LONDON: Britain is preparing to revise its laws to allow the emergency use of any effective coronavirus vaccine before it is fully licensed — but only if the shots meet required safety and quality standards.
In a statement Friday, Prime Minister Boris Johnson’s Conservative government said it was adopting “reinforced safeguards” to allow the country’s medicines regulatory agency to grant temporary authorisation of a Covid-19 vaccine, provided it meets safety and quality standards.
The proposed regulations would allow coronavirus vaccines to receive an emergency approval allowing people to be immunised while the full licensing process is being finished. Typically, vaccines are only used after the licensing review has been completed, a process which can take several months.
“If we develop effective vaccines, it’s important we make them available to patients as quickly as possible, but only once strict safety standards have been met,” Jonathan Van-Tam, Britain’s deputy chief medical officer, said in a statement.

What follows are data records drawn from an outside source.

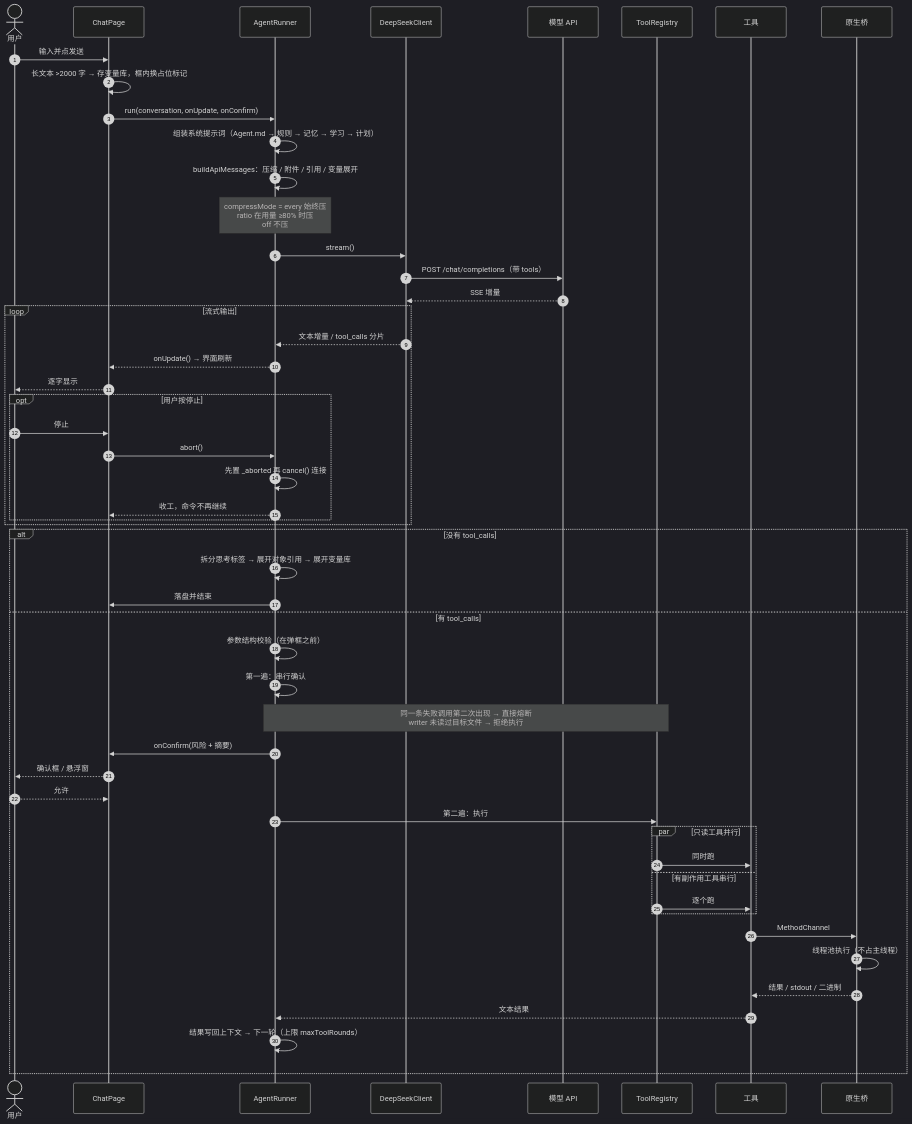
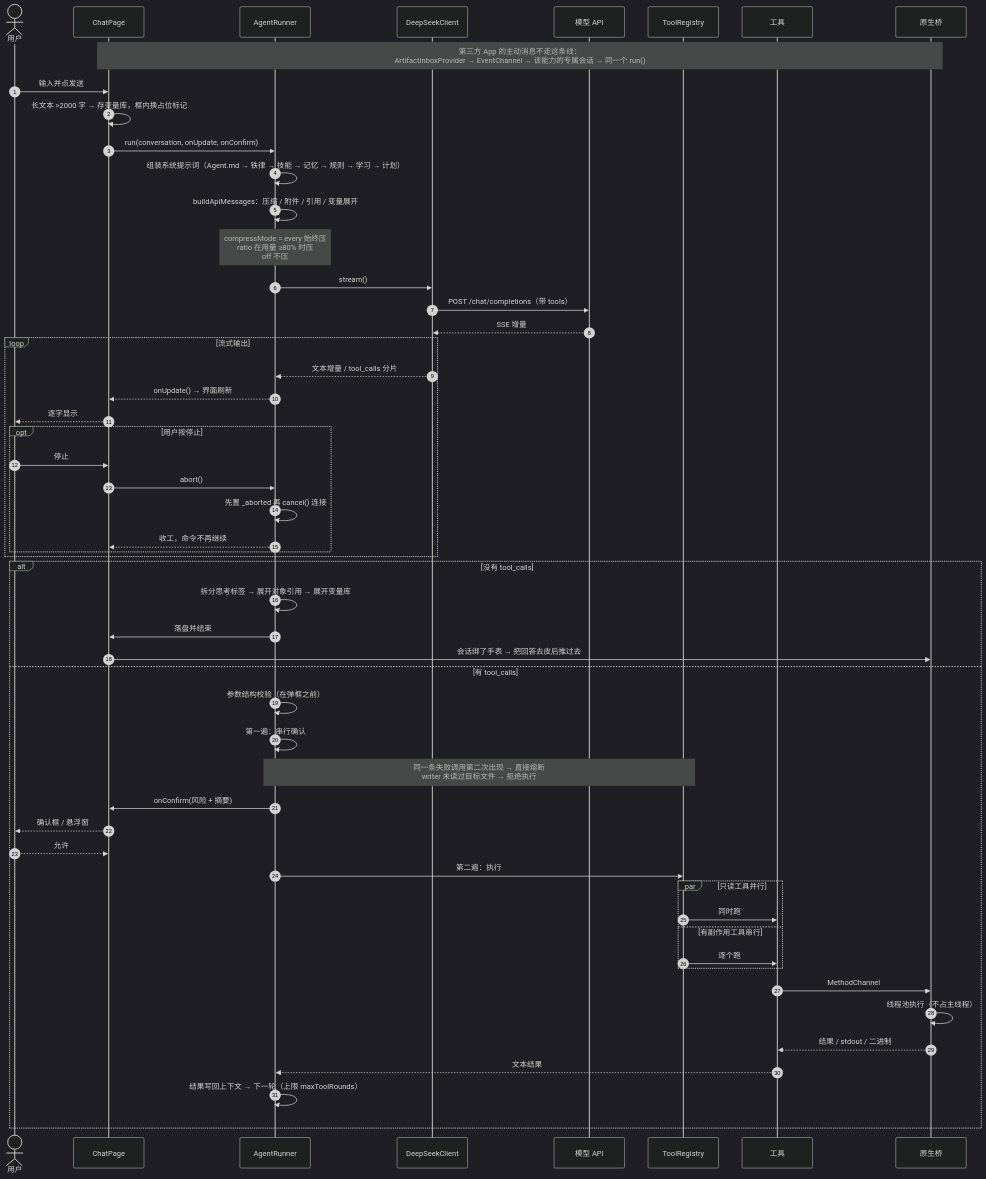
The second of 3 diagrams in docs/ARCHITECTURE.md (hwanloong/Tinkung), drawn with Mermaid (dark theme) before and after one commit. The commit also changed other lines of this file, not shown here.

First line of the commit message:
docs：重写架构图，对齐现在的原生桥与新增模块

````diff
--- a/docs/ARCHITECTURE.md
+++ b/docs/ARCHITECTURE.md
@@ -92,58 +112,61 @@
 ```mermaid
 sequenceDiagram
     autonumber
     actor U as 用户
     participant P as ChatPage
     participant R as AgentRunner
     participant M as DeepSeekClient
     participant API as 模型 API
     participant G as ToolRegistry
     participant T as 工具
     participant N as 原生桥
 
+    Note over P,N: 第三方 App 的主动消息不走这条线：<br/>ArtifactInboxProvider → EventChannel → 该能力的专属会话 → 同一个 run()
+
     U->>P: 输入并点发送
     P->>P: 长文本 >2000 字 → 存变量库，框内换占位标记
     P->>R: run(conversation, onUpdate, onConfirm)
 
-    R->>R: 组装系统提示词（Agent.md → 规则 → 记忆 → 学习 → 计划）
+    R->>R: 组装系统提示词（Agent.md → 铁律 → 技能 → 记忆 → 规则 → 学习 → 计划）
     R->>R: buildApiMessages：压缩 / 附件 / 引用 / 变量展开
     Note over R: compressMode = every 始终压<br/>ratio 在用量 ≥80% 时压<br/>off 不压
     R->>M: stream()
     M->>API: POST /chat/completions（带 tools）
     API-->>M: SSE 增量
 
     loop 流式输出
         M-->>R: 文本增量 / tool_calls 分片
         R-->>P: onUpdate() → 界面刷新
         P-->>U: 逐字显示
         opt 用户按停止
             U->>P: 停止
             P->>R: abort()
             R->>R: 先置 _aborted 再 cancel() 连接
             R-->>P: 收工，命令不再继续
         end
     end
 
     alt 没有 tool_calls
         R->>R: 拆分思考标签 → 展开对象引用 → 展开变量库
         R->>P: 落盘并结束
+        P->>N: 会话绑了手表 → 把回答去皮后推过去
     else 有 tool_calls
         R->>R: 参数结构校验（在弹框之前）
         R->>R: 第一遍：串行确认
         Note over R,G: 同一条失败调用第二次出现 → 直接熔断<br/>writer 未读过目标文件 → 拒绝执行
         R->>P: onConfirm(风险 + 摘要)
         P-->>U: 确认框 / 悬浮窗
         U-->>P: 允许
         R->>G: 第二遍：执行
         par 只读工具并行
             G->>T: 同时跑
         and 有副作用工具串行
             G->>T: 逐个跑
         end
         T->>N: MethodChannel
         N->>N: 线程池执行（不占主线程）
         N-->>T: 结果 / stdout / 二进制
         T-->>R: 文本结果
         R->>R: 结果写回上下文 → 下一轮（上限 maxToolRounds）
     end
 ```
````
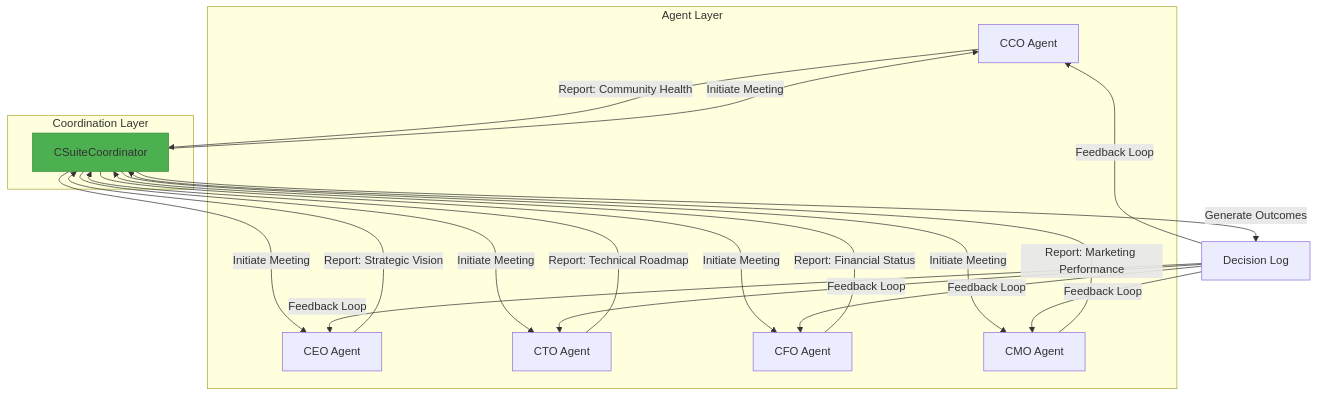
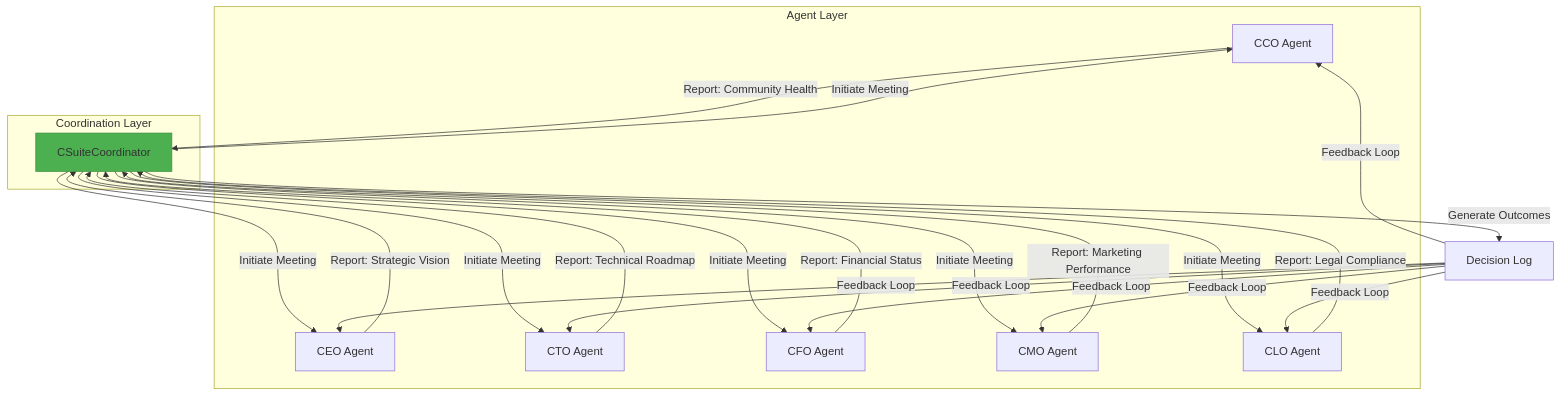
Before and after one commit to 371-Minds/os: the second of 7 diagrams in .qoder/repowiki/en/content/C-Suite Agent Coordination.md, drawn with Mermaid. The commit also changed other lines of this file and 23 other files, not shown here.

````diff
--- a/.qoder/repowiki/en/content/C-Suite Agent Coordination.md
+++ b/.qoder/repowiki/en/content/C-Suite Agent Coordination.md
@@ -89,30 +99,34 @@
 ```mermaid
 graph TB
 subgraph "Agent Layer"
 A1[CCO Agent]
 A2[CEO Agent]
 A3[CTO Agent]
 A4[CFO Agent]
 A5[CMO Agent]
+A6[CLO Agent]
 end
 subgraph "Coordination Layer"
 Coordinator[CSuiteCoordinator]
 end
 Coordinator --> |Initiate Meeting| A1
 Coordinator --> |Initiate Meeting| A2
 Coordinator --> |Initiate Meeting| A3
 Coordinator --> |Initiate Meeting| A4
 Coordinator --> |Initiate Meeting| A5
+Coordinator --> |Initiate Meeting| A6
 A1 --> |Report: Community Health| Coordinator
 A2 --> |Report: Strategic Vision| Coordinator
 A3 --> |Report: Technical Roadmap| Coordinator
 A4 --> |Report: Financial Status| Coordinator
 A5 --> |Report: Marketing Performance| Coordinator
+A6 --> |Report: Legal Compliance| Coordinator
 Coordinator --> |Generate Outcomes| DecisionLog[Decision Log]
 DecisionLog --> |Feedback Loop| A1
 DecisionLog --> |Feedback Loop| A2
 DecisionLog --> |Feedback Loop| A3
 DecisionLog --> |Feedback Loop| A4
 DecisionLog --> |Feedback Loop| A5
+DecisionLog --> |Feedback Loop| A6
 style Coordinator fill:#4CAF50,stroke:#388E3C
 ```
````
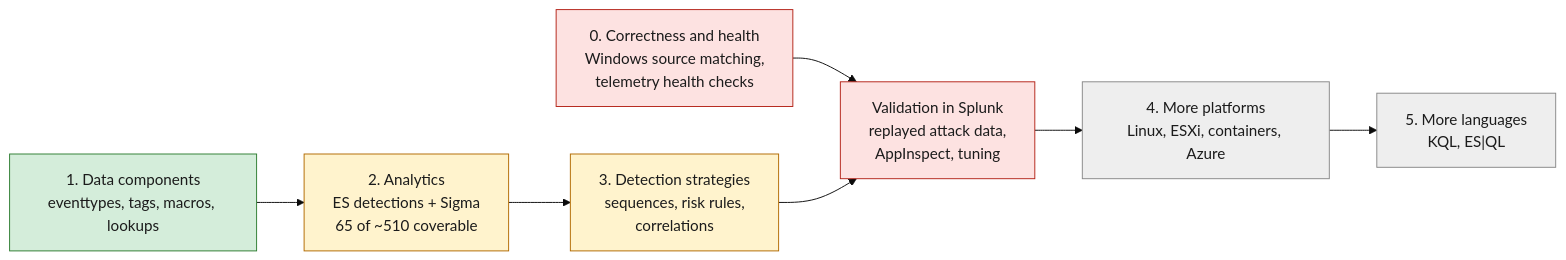
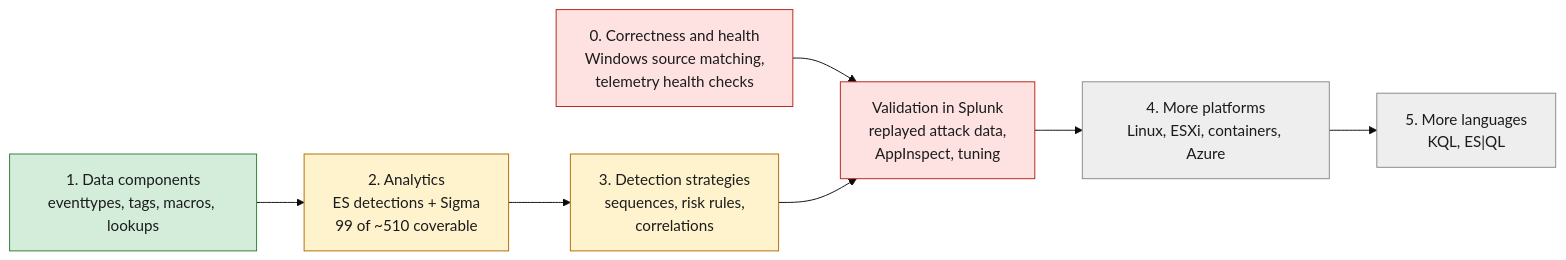
The diagram in docs/roadmap.md (dev-nobytes-io/mitre-defensive-mappings-spl), drawn with Mermaid (base theme) before and after one commit. The commit also changed other lines of this file and 11 other files, not shown here.

````diff
--- a/docs/roadmap.md
+++ b/docs/roadmap.md
@@ -5,17 +5,17 @@
 ```mermaid
 flowchart LR
   P1["1. Data components<br/>eventtypes, tags, macros, lookups"]:::done
-  P2["2. Analytics<br/>ES detections + Sigma<br/>65 of ~510 coverable"]:::part
+  P2["2. Analytics<br/>ES detections + Sigma<br/>99 of ~510 coverable"]:::part
   P3["3. Detection strategies<br/>sequences, risk rules,<br/>correlations"]:::part
   P0["0. Correctness and health<br/>Windows source matching,<br/>telemetry health checks"]:::next
   PV["Validation in Splunk<br/>replayed attack data,<br/>AppInspect, tuning"]:::next
   P4["4. More platforms<br/>Linux, ESXi, containers, Azure"]:::later
   P5["5. More languages<br/>KQL, ES|QL"]:::later
   P1 --> P2 --> P3
   P0 --> PV
   P3 --> PV --> P4 --> P5
   classDef done fill:#d4edda,stroke:#2e7d32,color:#1b1b1b
   classDef part fill:#fff3cd,stroke:#b26a00,color:#1b1b1b
   classDef next fill:#fde2e1,stroke:#b42318,color:#1b1b1b
   classDef later fill:#eeeeee,stroke:#888,color:#1b1b1b
 ```
````
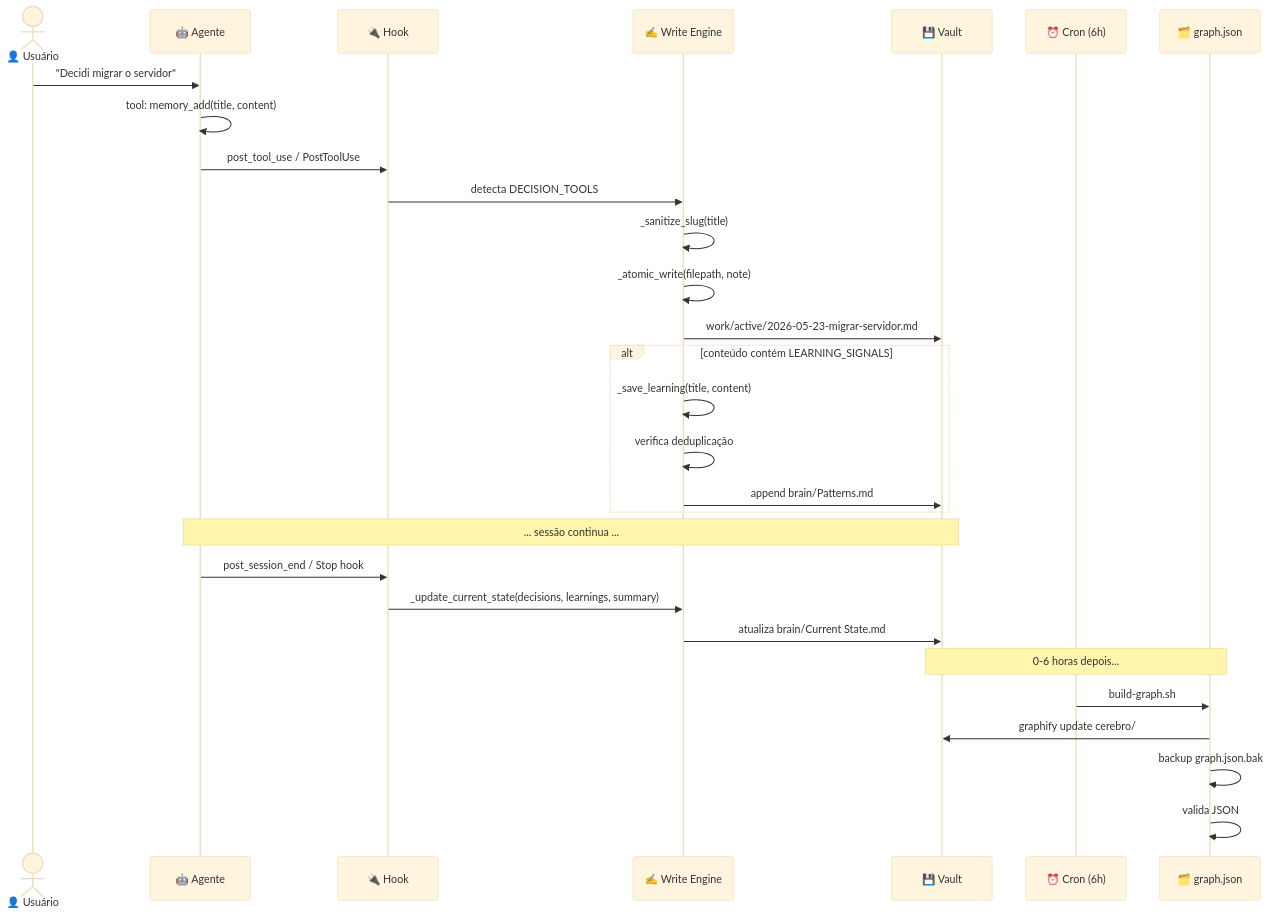
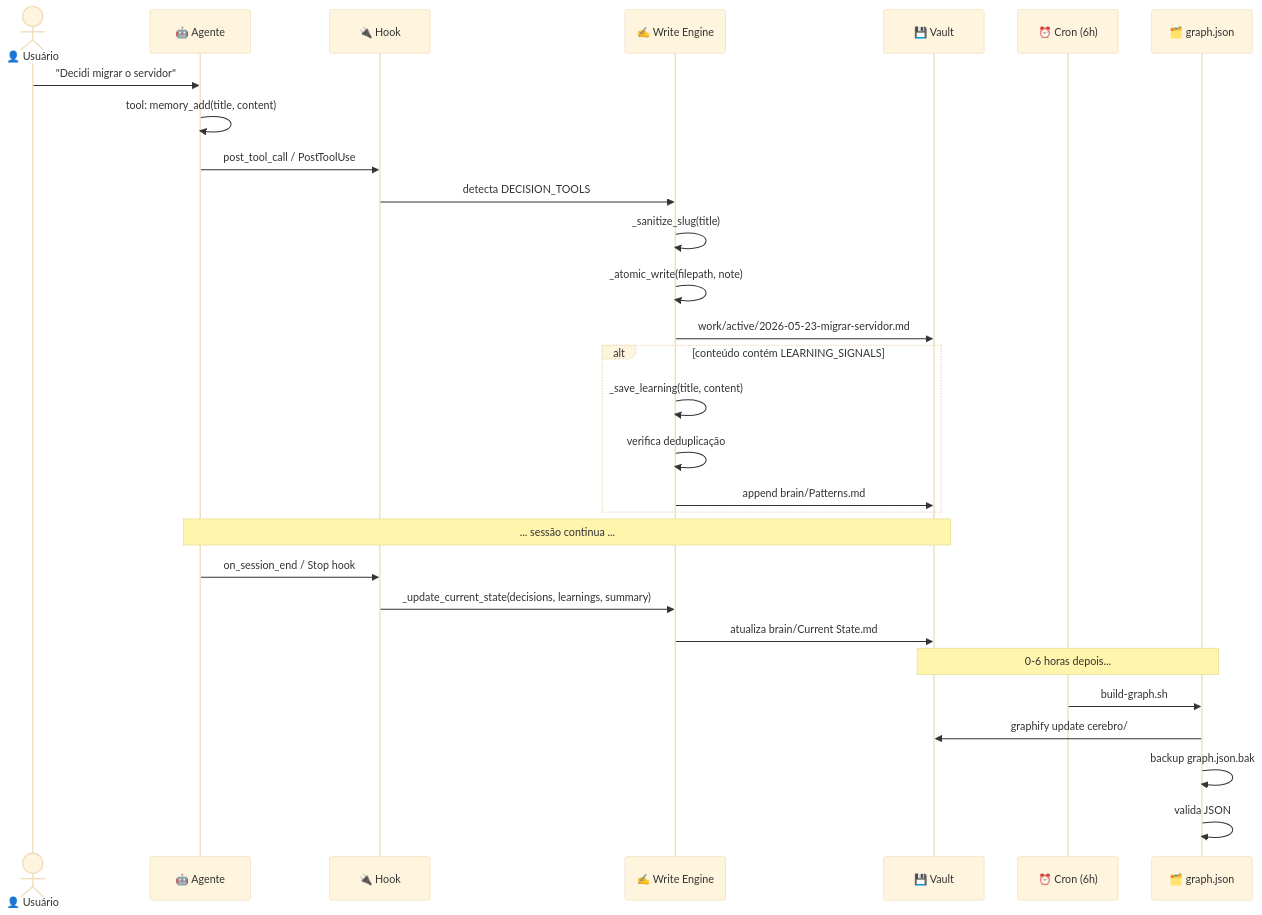
Before and after one commit to Mlaurindo30/Hive-Mind: the third of 8 diagrams in docs/05-blueprints.md, drawn with Mermaid (base theme). The commit also changed other lines of this file and 6 other files, not shown here.

````diff
--- a/docs/05-blueprints.md
+++ b/docs/05-blueprints.md
@@ -112,39 +112,39 @@
 ```mermaid
 sequenceDiagram
     actor User as 👤 Usuário
     participant Agent as 🤖 Agente
     participant Hook as 🔌 Hook
     participant Writer as ✍️ Write Engine
     participant Vault as 💾 Vault
     participant Cron as ⏰ Cron (6h)
     participant Graph as 🗂️ graph.json
 
     User->>Agent: "Decidi migrar o servidor"
     Agent->>Agent: tool: memory_add(title, content)
     
-    Agent->>Hook: post_tool_use / PostToolUse
+    Agent->>Hook: post_tool_call / PostToolUse
     
     Hook->>Writer: detecta DECISION_TOOLS
     Writer->>Writer: _sanitize_slug(title)
     Writer->>Writer: _atomic_write(filepath, note)
     Writer->>Vault: work/active/2026-05-23-migrar-servidor.md
     
     alt conteúdo contém LEARNING_SIGNALS
         Writer->>Writer: _save_learning(title, content)
         Writer->>Writer: verifica deduplicação
         Writer->>Vault: append brain/Patterns.md
     end
     
     Note over Agent,Vault: ... sessão continua ...
     
-    Agent->>Hook: post_session_end / Stop hook
+    Agent->>Hook: on_session_end / Stop hook
     Hook->>Writer: _update_current_state(decisions, learnings, summary)
     Writer->>Vault: atualiza brain/Current State.md
     
     Note over Vault,Graph: 0-6 horas depois...
     
     Cron->>Graph: build-graph.sh
     Graph->>Vault: graphify update cerebro/
     Graph->>Graph: backup graph.json.bak
     Graph->>Graph: valida JSON
 ```
````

Britain said the move was “a precautionary measure” and would only be used as a last resort if there was a pressing public health justification.
Officials said they would also be expanding the number of health workers who can administer vaccines as well as clarifying the kind of protection from civil liability for this additional work force.
The government is beginning a three-week consultation period to seek advice from health experts and other stakeholders. It said the measures could be introduced as early as October.
Britain has recorded more than 41,500 Covid-19 deaths, the worst toll of any European country and its daily case count has been slowly increasing in recent weeks. New infections have been averaging about 1,000 a day for the last week. At the peak of Britain’s outbreak, it was about 5,000 cases a day, though experts suspect it could have been much higher due to inadequate testing.
The UK has signed multiple deals with pharmaceuticals for Covid-19 vaccines. It expects to receive the first shipments of an experimental vaccine developed by Oxford University and AstraZeneca this fall, while advanced trials testing the shot’s effectiveness are still under way.